We started off with slow poached Hokkaido octopus that was served cold (as stated on the menu). The octopus was tender with enough chew but what surprised us was how intensely flavorful of seafood especially with the gelatin that’s coated around the chunks of octopus tentacle. The braised daikon slice added some sweetness and the scallions added some fresh, onion-y punch.
The seasonal rice (for that evening, it was red snapper) with a side dish of soy braised root vegetables arrived shortly. It’s delicious despite it doesn’t look like much since the seasoned fish is mixed into the rice. It’s a very comfort food type of dish since my mother makes a similar Chinese rice dish (it’s called clay pot rice) typically during the fall and winter seasons. The root vegetables added subtle crunchy texture and sweetness.
The beef negimaki, thinly sliced rib eye beef rolled with scallions were good but needed to be eaten quickly before the super thin beef would overcook as it sits on the plate over time. The six-hour braised Berkshire pork belly was sublime. It’s like eating a sweet, soy flavored pork butter that sat on room temperature kind of silky tenderness and we didn’t need a knife to separate the meat. The slices of poached pear accentuated the sweetness of the pork belly.
The kitchen really knows how to fry their food well. The fried oysters that’s presented in a large oyster shell filled with tomato tartar. The oysters were delicately crisp on the outside and creamy on the inside. The tomato tartar sauce added some gentle, sweet acidity. The tempura of large black tiger shrimp and anago (sea eel) were great. The fry coating was crisp, not too greasy and they were cooked perfectly. Dip that seasoned salt and they were incredible bites.

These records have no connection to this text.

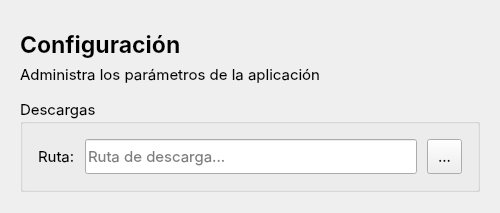
First picture: the form in app/ui/Settings.ui, repository caicesardev/GUIDownloader, before the edit.
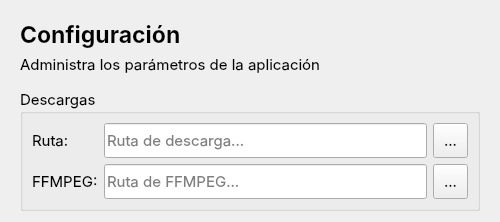
Second picture: the form after the edit. Icons and pictures are not drawn.

```diff
--- a/app/ui/Settings.ui
+++ b/app/ui/Settings.ui
@@ -117,45 +117,7 @@
          <bool>true</bool>
         </property>
         <layout class="QGridLayout" name="gridLayout">
-         <property name="leftMargin">
-          <number>15</number>
-         </property>
-         <property name="topMargin">
-          <number>15</number>
-         </property>
-         <property name="rightMargin">
-          <number>15</number>
-         </property>
-         <property name="bottomMargin">
-          <number>15</number>
-         </property>
-         <property name="horizontalSpacing">
-          <number>10</number>
-         </property>
-         <item row="0" column="0">
-          <widget class="QLabel" name="label_2">
-           <property name="text">
-            <string>Ruta:</string>
-           </property>
-          </widget>
-         </item>
-         <item row="0" column="1">
-          <widget class="QLineEdit" name="path_edit">
-           <property name="minimumSize">
-            <size>
-             <width>0</width>
-             <height>35</height>
-            </size>
-           </property>
-           <property name="readOnly">
-            <bool>true</bool>
-           </property>
-           <property name="placeholderText">
-            <string>Ruta de descarga...</string>
-           </property>
-          </widget>
-         </item>
-         <item row="0" column="2">
+         <item row="1" column="2">
           <widget class="QToolButton" name="open_btn">
            <property name="minimumSize">
             <size>
@@ -182,6 +144,68 @@
            </property>
           </widget>
          </item>
+         <item row="1" column="0">
+          <widget class="QLabel" name="path_label">
+           <property name="text">
+            <string>Ruta:</string>
+           </property>
+          </widget>
+         </item>
+         <item row="2" column="0">
+          <widget class="QLabel" name="ffmpeg_label">
+           <property name="text">
+            <string>FFMPEG:</string>
+           </property>
+          </widget>
+         </item>
+         <item row="2" column="1">
+          <widget class="QLineEdit" name="ffmpeg_path_edit">
+           <property name="minimumSize">
+            <size>
+             <width>0</width>
+             <height>35</height>
+            </size>
+           </property>
+           <property name="readOnly">
+            <bool>true</bool>
+           </property>
+           <property name="placeholderText">
+            <string>Ruta de FFMPEG...</string>
+           </property>
+          </widget>
+         </item>
+         <item row="1" column="1">
+          <widget class="QLineEdit" name="path_edit">
+           <property name="minimumSize">
+            <size>
+             <width>0</width>
+             <height>35</height>
+            </size>
+           </property>
+           <property name="readOnly">
+            <bool>true</bool>
+           </property>
+           <property name="placeholderText">
+            <string>Ruta de descarga...</string>
+           </property>
+          </widget>
+         </item>
+         <item row="2" column="2">
+          <widget class="QToolButton" name="open_ffmpeg_path">
+           <property name="minimumSize">
+            <size>
+             <width>35</width>
+             <height>35</height>
+            </size>
+           </property>
+           <property name="cursor">
+            <cursorShape>PointingHandCursor</cursorShape>
+           </property>
+           <property name="text">
+            <string>...</string>
+           </property>
+          </widget>
+         </item>
         </layout>
        </widget>
       </item>
```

If you have any room for dessert, they do have a yuzu panna cotta and crème brûlée. Thankfully, they are not large portions but they satisfied the sweet tooth without going crazy with sugar. The yuzu panna cotta had great citrus flavor of the fruit but I thought the texture was too firm. The crème brûlée was very tasty and had the classic glass-like burnt caramel shell on the top to crack with a spoon and the custard was indeed creamy and delightful.
Overall, service from both areas were very good. Attentive when it needs to be and if you have questions, the server is happy to answer it. The food were very tasty and portioned just right for what you’re paying for and it’s within a few blocks from most theaters in the Theater District to catch your show of the evening.
To view more photos of this meal, please view the gallery below or CLICK HERE for the photo set:[alpine-phototile-for-flickr src=”set” uid=”26389565@N00″ sid=”72157666168976868″ imgl=”flickr” shuffle=”1″ style=”gallery” row=”4″ grwidth=”1200″ grheight=”800″ size=”640″ num=”30″ shadow=”1″ border=”1″ align=”center” max=”100″]
Sushi Seki Times Square
365 West 46th Street
New York, NY 10036
Tel. +1 (212) 262-8880